The reviewer remarks that such issue is not found in prior work such as [2], whose FTPL algorithm requires only a finite dimensional action vector at each iteration (even though that seems to involve solving a non-convex problem for each iteration).
- Regarding the regret bounds proven, the reviewer wonders what is the dependence on variance $\sigma_t$ defined in (6b). The latter parameter is only mentioned in (6b) and is not used in Theorem 1/2/3, which raises the question of what role does it play in the regret analysis. From the appendix, it seems that it was used in Section C and is upper bounded together with $M_t$. In this regard, perhaps it is even possible to combine it with $M_t$ from the beginning in (6)?
Another point in Theorem 1 which may cause confusion is the convex neighborhood ${\cal C}$ and its diameter $diam({\cal C})$ as mentioned in (12). Upon the reading the appendix, it appears to be an object whose diameter can be adjusted freely to suit the regret analysis. However, its appearance in (12) may get some readers puzzled as it is unclear how can one choose the neighborhood.
- The reviewer is also concerned about the claim that the obtained regrets are tight, as stated in the introduction. This statement seems to be supported by the discussions after Theorem 1, where the authors stated that online optimization with dual averaging also achieves a O(sqrt{T}) regret, same as the Hedge algorithm with unbiased, bounded feedback. However, the authors may need to add further reference to support that the O(sqrt{T}) bound for online convex optimization with DA is tight.
- In the bandit setting with Hedge algorithm, we observe a worse regret that increases with the dimension $n$ than in the full (inexact) information setting. Is there any intuition behind it?
==== Post Rebuttal ====
The authors have answered my concerns satisfactorily. Meanwhile, I have read the other referee's report and I agree with R1 that the open question by Krichene et al. has not been fully resolved, since the proposed algorithm is only *practical* in a few special cases. I am lowering my score to reflect on this.

__ Summary and Contributions__: This paper considers online learning without convexity assumptions. The paper particularly considers randomized action selection algorithms with imperfect information based on dual averaging. The main contribution is establishing tight bounds for static and dynamic regrets. The bounds are also derived in the bandit case.

__ Strengths__: Online learning has a long history in the machine learning and NeurIPS community.
Online learning has been well studied under the convex assumptions, but still unsettled if removing the convex assumptions.

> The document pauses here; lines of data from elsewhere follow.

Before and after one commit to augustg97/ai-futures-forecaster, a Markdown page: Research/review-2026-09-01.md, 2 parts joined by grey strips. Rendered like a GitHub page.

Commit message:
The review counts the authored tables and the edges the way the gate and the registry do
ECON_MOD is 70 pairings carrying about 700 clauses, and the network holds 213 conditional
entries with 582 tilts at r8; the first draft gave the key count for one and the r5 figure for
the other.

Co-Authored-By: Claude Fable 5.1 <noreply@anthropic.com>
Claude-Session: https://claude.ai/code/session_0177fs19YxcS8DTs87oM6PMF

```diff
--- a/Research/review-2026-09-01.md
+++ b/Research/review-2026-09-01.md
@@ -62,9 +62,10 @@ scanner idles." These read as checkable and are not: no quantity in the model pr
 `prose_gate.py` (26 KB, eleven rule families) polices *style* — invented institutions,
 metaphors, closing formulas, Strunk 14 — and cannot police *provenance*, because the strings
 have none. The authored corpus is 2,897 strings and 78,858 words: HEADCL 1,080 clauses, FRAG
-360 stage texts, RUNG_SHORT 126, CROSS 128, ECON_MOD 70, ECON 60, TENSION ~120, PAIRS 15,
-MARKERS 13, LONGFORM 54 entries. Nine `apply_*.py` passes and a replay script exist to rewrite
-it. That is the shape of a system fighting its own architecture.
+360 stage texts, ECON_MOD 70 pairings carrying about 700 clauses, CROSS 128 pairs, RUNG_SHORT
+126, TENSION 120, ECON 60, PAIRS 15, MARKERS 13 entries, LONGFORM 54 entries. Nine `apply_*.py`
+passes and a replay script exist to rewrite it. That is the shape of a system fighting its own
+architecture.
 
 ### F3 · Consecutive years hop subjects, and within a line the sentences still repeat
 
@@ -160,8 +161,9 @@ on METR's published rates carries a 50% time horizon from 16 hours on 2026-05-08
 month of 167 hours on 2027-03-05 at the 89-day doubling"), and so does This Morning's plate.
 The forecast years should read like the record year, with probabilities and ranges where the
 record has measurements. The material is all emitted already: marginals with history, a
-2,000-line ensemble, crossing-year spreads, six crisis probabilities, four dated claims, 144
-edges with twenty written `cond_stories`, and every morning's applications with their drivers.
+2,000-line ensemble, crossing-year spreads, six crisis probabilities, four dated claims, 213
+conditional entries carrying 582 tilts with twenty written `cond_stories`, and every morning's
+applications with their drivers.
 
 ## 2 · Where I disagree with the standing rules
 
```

This paper aims to the nonconvex online learning.
This paper proposes to use dual averaging with inexact models. It follows the randomized algorithm analysis and also uses the trick of adding a regularizer. It makes sense to establish tight static and dynamic bounds by employing these tools.
The tight bounds for non-convex cases have significance in the direction.

__ Weaknesses__: Though it is a theoretical paper, it is better to set up some experiments to show the implications of the proposed methods and bounds.

__ Correctness__: This is a theoretical paper and does not present experimental results.

__ Clarity__: Overall, the paper is well written. However, there are some switches between convex (loss) and concave reward, non-convex and con-concave, which could confuse readers at some time. If using a table to list bounds and compare to old bounds, it would be clearer.

__ Relation to Prior Work__: The connection to previous contributions are clearly stated, though I may not be full aware of very recent progress.

__ Reproducibility__: Yes

__ Additional Feedback__: